The other essential accessory is Ed Hamrick’s VueScan software. Scanner manufacturers seem much better at designing and building hardware than at supporting it with software. Canon proves this point with FilmGet, the scanner’s “native” software. FilmGet can’t run by itself; it’s a TWAIN driver that only works within a compatible photo-editing program. If you don’t have one, Canon includes the paleolithic crippled “Limited Edition” of Adobe Photoshop 5.0.
FilmGet does an adequate job of acquiring images, but it has significant problems. It insists on spending several minutes “calibrating” the scanner when it first starts up. Then it spends too much time moving the film holder back and forth before it starts each scan, making a slow process even slower. Any color, density, or histogram adjustments you make within FilmGet use 24 bits per pixel, even with a 42-bit scan. That can cause problems with color and density in the final image.
FilmGet’s worst failing is that it automatically sharpens all scans. You can’t control the amount of sharpening, and you can’t turn it off. The sharpening exaggerates noise and film grain, which can be very difficult to get rid of. It’s best to apply sharpening only after adjusting everything else, and to use unsharp masking (or better yet, the FocalBlade plug-in) for precise control rather than the uniform sharpening FilmGet imposes.
VueScan has none of these problems. It’s a stand-alone program that outputs TIFF files, so your photo editor need not uselessly tie up memory while scanning. It manages to produce superb scans without the interminable calibration routine, and it also immediately locates the appropriate frame or slide when you click “Scan.” It makes any adjustments using all the bits the scanner outputs. VueScan doesn’t sharpen any image unless you specifically select one of three levels of sharpening. It also allows rapid batch scanning of an entire strip of film and multiple-pass scanning to extract additional shadow detail from slides, features Canon omitted from FilmGet. VueScan’s infrared cleaning often works with Kodachrome slides, which Canon’s software does not (I have found that VueScan’s cleaning seems to work better with pre-1974 Kodachrome-X than with the current Kodachrome 64).
Other quibbles: I have some concern over the durability and build quality of the scanner. It’s a bit plasticky and lightweight. The negative holder feels flimsy and is difficult to open, so I often worry about accidentally breaking it. Also, making a scan involves pushing the film holder into the scanner until the gears engage. This requires precision along with some amount of force, which also raises concern about breaking something. I don’t know whether durability really is a problem. I can only note that reviewers of the old PhotoSmart consistently remarked about its cheap “disposable” feel and build, but mine lasted nearly five years.

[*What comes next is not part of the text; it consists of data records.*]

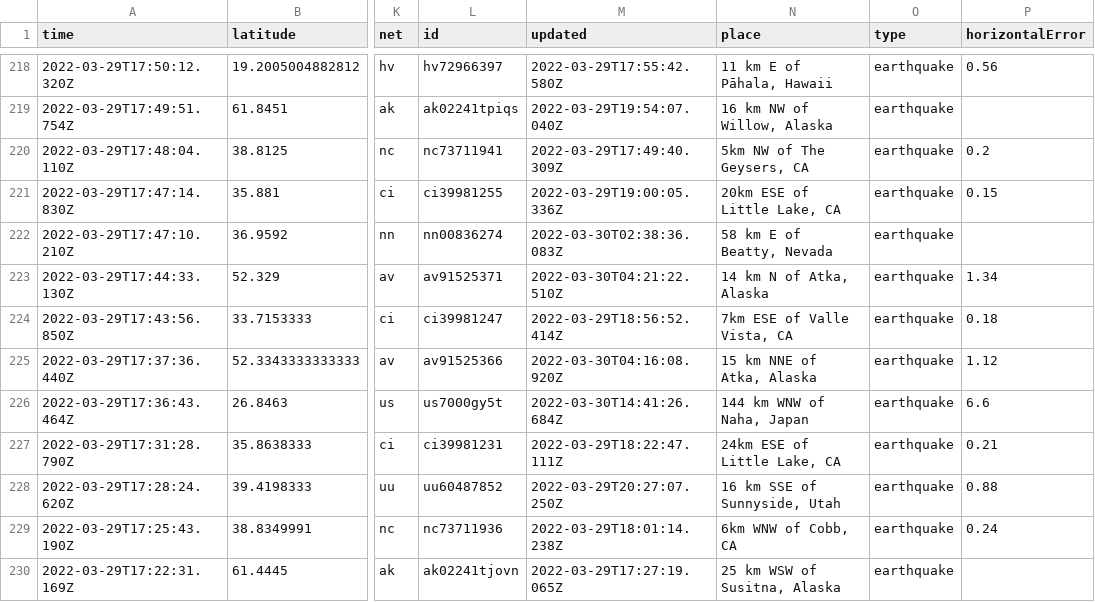
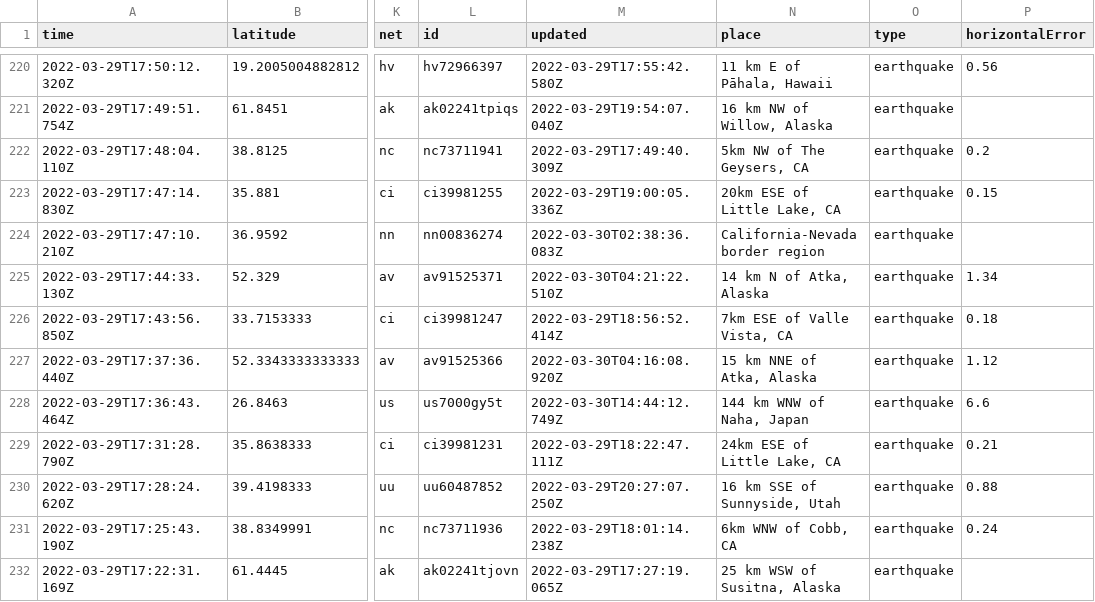
Before and after one commit to JohnnyBerkeley/Nicar2022_actions, a CSV file: usgs_current.csv, drawn as a sheet; only a part is shown, gaps mark what is left out; addresses are those after the commit; the diff covers the shown part only; the diff names each change by its address in the sheet, - before the commit and + after, or states it on an @@ line.

```diff
--- a/usgs_current.csv
+++ b/usgs_current.csv
-N224 (place): 58 km E of Beatty, Nevada
+N224 (place): California-Nevada border region
-M228 (updated): 2022-03-30T14:41:26.684Z
+M228 (updated): 2022-03-30T14:44:12.749Z
```
Also changed, not shown: 3 added rows, 2 removed rows and 11 edited cells elsewhere in this file, 1 other file.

If you’re a the demanding professional who scans hundreds of frames a day, for whom time is money, the Canon FS4000US is not for you. If you’re a serious amateur photographer who wants high-quality, high-resolution scans and the convenience of infrared cleaning at a reasonable price, I doubt you can do any better.